### Work instruction
Provide the records once more, identical to the original.

########

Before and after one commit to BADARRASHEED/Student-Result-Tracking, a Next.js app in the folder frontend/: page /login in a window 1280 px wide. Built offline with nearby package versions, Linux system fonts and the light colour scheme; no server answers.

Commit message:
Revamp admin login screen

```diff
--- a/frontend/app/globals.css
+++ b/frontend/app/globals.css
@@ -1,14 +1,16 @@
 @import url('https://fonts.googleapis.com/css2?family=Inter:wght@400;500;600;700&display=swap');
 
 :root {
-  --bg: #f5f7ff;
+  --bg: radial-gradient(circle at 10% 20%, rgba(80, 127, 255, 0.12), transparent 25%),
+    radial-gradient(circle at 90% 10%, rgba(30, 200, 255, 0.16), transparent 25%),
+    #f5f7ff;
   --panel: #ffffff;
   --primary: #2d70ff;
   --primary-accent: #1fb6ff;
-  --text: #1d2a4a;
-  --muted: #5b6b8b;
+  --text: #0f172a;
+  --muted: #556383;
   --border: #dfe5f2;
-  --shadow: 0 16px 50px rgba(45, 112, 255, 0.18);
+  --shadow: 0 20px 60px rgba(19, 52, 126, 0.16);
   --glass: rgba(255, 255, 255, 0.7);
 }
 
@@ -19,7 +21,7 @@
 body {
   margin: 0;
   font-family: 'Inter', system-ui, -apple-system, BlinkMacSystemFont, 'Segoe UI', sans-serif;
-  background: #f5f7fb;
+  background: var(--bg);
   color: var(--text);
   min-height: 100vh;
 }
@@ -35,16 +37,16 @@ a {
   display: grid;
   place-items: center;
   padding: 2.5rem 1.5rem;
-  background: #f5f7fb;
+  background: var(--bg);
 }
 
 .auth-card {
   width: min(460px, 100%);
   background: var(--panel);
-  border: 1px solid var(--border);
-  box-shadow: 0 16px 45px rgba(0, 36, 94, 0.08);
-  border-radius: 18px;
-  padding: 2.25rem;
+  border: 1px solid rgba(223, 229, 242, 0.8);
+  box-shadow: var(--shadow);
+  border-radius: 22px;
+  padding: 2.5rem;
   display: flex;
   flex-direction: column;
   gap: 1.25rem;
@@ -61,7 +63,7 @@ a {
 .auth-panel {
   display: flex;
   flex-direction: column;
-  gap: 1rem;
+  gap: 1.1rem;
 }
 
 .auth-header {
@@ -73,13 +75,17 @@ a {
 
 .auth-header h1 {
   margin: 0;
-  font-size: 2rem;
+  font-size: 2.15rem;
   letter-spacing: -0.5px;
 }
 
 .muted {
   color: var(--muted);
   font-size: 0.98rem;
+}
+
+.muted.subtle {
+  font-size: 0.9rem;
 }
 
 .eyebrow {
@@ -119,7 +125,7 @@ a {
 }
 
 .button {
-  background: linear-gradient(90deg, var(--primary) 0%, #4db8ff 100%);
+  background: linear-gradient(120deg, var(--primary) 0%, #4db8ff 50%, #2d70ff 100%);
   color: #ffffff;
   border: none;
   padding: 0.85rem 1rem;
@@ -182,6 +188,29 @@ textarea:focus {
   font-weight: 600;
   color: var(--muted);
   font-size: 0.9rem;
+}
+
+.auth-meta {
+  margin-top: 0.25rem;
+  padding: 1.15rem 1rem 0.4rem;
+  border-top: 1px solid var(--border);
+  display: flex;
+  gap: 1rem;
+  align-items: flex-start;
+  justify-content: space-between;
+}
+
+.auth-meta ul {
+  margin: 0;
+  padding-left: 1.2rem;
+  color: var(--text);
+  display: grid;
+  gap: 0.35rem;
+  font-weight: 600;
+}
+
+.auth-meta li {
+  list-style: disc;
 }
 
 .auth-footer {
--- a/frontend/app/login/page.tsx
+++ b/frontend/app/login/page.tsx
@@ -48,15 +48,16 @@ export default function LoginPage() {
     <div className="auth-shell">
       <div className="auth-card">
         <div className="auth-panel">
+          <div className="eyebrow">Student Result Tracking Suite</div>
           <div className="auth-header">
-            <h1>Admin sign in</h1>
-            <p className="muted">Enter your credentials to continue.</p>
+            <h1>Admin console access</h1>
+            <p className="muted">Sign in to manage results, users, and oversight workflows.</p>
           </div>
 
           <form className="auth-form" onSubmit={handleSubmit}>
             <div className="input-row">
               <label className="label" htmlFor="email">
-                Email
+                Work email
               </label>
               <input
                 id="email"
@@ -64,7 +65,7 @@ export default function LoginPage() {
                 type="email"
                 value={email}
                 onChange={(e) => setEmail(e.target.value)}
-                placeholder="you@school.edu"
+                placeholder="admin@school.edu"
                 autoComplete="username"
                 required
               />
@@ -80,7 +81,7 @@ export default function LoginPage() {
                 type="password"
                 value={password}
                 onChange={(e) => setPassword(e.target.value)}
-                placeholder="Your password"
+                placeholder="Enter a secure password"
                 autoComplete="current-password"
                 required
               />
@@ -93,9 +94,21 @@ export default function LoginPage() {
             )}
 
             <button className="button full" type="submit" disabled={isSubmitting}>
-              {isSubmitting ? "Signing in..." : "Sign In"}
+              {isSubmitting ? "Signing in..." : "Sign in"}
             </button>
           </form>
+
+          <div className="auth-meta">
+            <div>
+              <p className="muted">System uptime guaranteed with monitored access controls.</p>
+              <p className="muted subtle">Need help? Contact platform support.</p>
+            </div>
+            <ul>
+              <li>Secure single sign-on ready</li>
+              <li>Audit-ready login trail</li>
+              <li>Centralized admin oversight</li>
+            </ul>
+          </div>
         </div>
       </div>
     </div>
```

########

### Problem solution
Before and after one commit to BADARRASHEED/Student-Result-Tracking, a Next.js app in the folder frontend/: page /login in a window 1280 px wide. Built offline with nearby package versions, Linux system fonts and the light colour scheme; no server answers.

Commit message:
Revamp admin login screen

```diff
--- a/frontend/app/globals.css
+++ b/frontend/app/globals.css
@@ -1,14 +1,16 @@
 @import url('https://fonts.googleapis.com/css2?family=Inter:wght@400;500;600;700&display=swap');
 
 :root {
-  --bg: #f5f7ff;
+  --bg: radial-gradient(circle at 10% 20%, rgba(80, 127, 255, 0.12), transparent 25%),
+    radial-gradient(circle at 90% 10%, rgba(30, 200, 255, 0.16), transparent 25%),
+    #f5f7ff;
   --panel: #ffffff;
   --primary: #2d70ff;
   --primary-accent: #1fb6ff;
-  --text: #1d2a4a;
-  --muted: #5b6b8b;
+  --text: #0f172a;
+  --muted: #556383;
   --border: #dfe5f2;
-  --shadow: 0 16px 50px rgba(45, 112, 255, 0.18);
+  --shadow: 0 20px 60px rgba(19, 52, 126, 0.16);
   --glass: rgba(255, 255, 255, 0.7);
 }
 
@@ -19,7 +21,7 @@
 body {
   margin: 0;
   font-family: 'Inter', system-ui, -apple-system, BlinkMacSystemFont, 'Segoe UI', sans-serif;
-  background: #f5f7fb;
+  background: var(--bg);
   color: var(--text);
   min-height: 100vh;
 }
@@ -35,16 +37,16 @@ a {
   display: grid;
   place-items: center;
   padding: 2.5rem 1.5rem;
-  background: #f5f7fb;
+  background: var(--bg);
 }
 
 .auth-card {
   width: min(460px, 100%);
   background: var(--panel);
-  border: 1px solid var(--border);
-  box-shadow: 0 16px 45px rgba(0, 36, 94, 0.08);
-  border-radius: 18px;
-  padding: 2.25rem;
+  border: 1px solid rgba(223, 229, 242, 0.8);
+  box-shadow: var(--shadow);
+  border-radius: 22px;
+  padding: 2.5rem;
   display: flex;
   flex-direction: column;
   gap: 1.25rem;
@@ -61,7 +63,7 @@ a {
 .auth-panel {
   display: flex;
   flex-direction: column;
-  gap: 1rem;
+  gap: 1.1rem;
 }
 
 .auth-header {
@@ -73,13 +75,17 @@ a {
 
 .auth-header h1 {
   margin: 0;
-  font-size: 2rem;
+  font-size: 2.15rem;
   letter-spacing: -0.5px;
 }
 
 .muted {
   color: var(--muted);
   font-size: 0.98rem;
+}
+
+.muted.subtle {
+  font-size: 0.9rem;
 }
 
 .eyebrow {
@@ -119,7 +125,7 @@ a {
 }
 
 .button {
-  background: linear-gradient(90deg, var(--primary) 0%, #4db8ff 100%);
+  background: linear-gradient(120deg, var(--primary) 0%, #4db8ff 50%, #2d70ff 100%);
   color: #ffffff;
   border: none;
   padding: 0.85rem 1rem;
@@ -182,6 +188,29 @@ textarea:focus {
   font-weight: 600;
   color: var(--muted);
   font-size: 0.9rem;
+}
+
+.auth-meta {
+  margin-top: 0.25rem;
+  padding: 1.15rem 1rem 0.4rem;
+  border-top: 1px solid var(--border);
+  display: flex;
+  gap: 1rem;
+  align-items: flex-start;
+  justify-content: space-between;
+}
+
+.auth-meta ul {
+  margin: 0;
+  padding-left: 1.2rem;
+  color: var(--text);
+  display: grid;
+  gap: 0.35rem;
+  font-weight: 600;
+}
+
+.auth-meta li {
+  list-style: disc;
 }
 
 .auth-footer {
--- a/frontend/app/login/page.tsx
+++ b/frontend/app/login/page.tsx
@@ -48,15 +48,16 @@ export default function LoginPage() {
     <div className="auth-shell">
       <div className="auth-card">
         <div className="auth-panel">
+          <div className="eyebrow">Student Result Tracking Suite</div>
           <div className="auth-header">
-            <h1>Admin sign in</h1>
-            <p className="muted">Enter your credentials to continue.</p>
+            <h1>Admin console access</h1>
+            <p className="muted">Sign in to manage results, users, and oversight workflows.</p>
           </div>
 
           <form className="auth-form" onSubmit={handleSubmit}>
             <div className="input-row">
               <label className="label" htmlFor="email">
-                Email
+                Work email
               </label>
               <input
                 id="email"
@@ -64,7 +65,7 @@ export default function LoginPage() {
                 type="email"
                 value={email}
                 onChange={(e) => setEmail(e.target.value)}
-                placeholder="you@school.edu"
+                placeholder="admin@school.edu"
                 autoComplete="username"
                 required
               />
@@ -80,7 +81,7 @@ export default function LoginPage() {
                 type="password"
                 value={password}
                 onChange={(e) => setPassword(e.target.value)}
-                placeholder="Your password"
+                placeholder="Enter a secure password"
                 autoComplete="current-password"
                 required
               />
@@ -93,9 +94,21 @@ export default function LoginPage() {
             )}
 
             <button className="button full" type="submit" disabled={isSubmitting}>
-              {isSubmitting ? "Signing in..." : "Sign In"}
+              {isSubmitting ? "Signing in..." : "Sign in"}
             </button>
           </form>
+
+          <div className="auth-meta">
+            <div>
+              <p className="muted">System uptime guaranteed with monitored access controls.</p>
+              <p className="muted subtle">Need help? Contact platform support.</p>
+            </div>
+            <ul>
+              <li>Secure single sign-on ready</li>
+              <li>Audit-ready login trail</li>
+              <li>Centralized admin oversight</li>
+            </ul>
+          </div>
         </div>
       </div>
     </div>
```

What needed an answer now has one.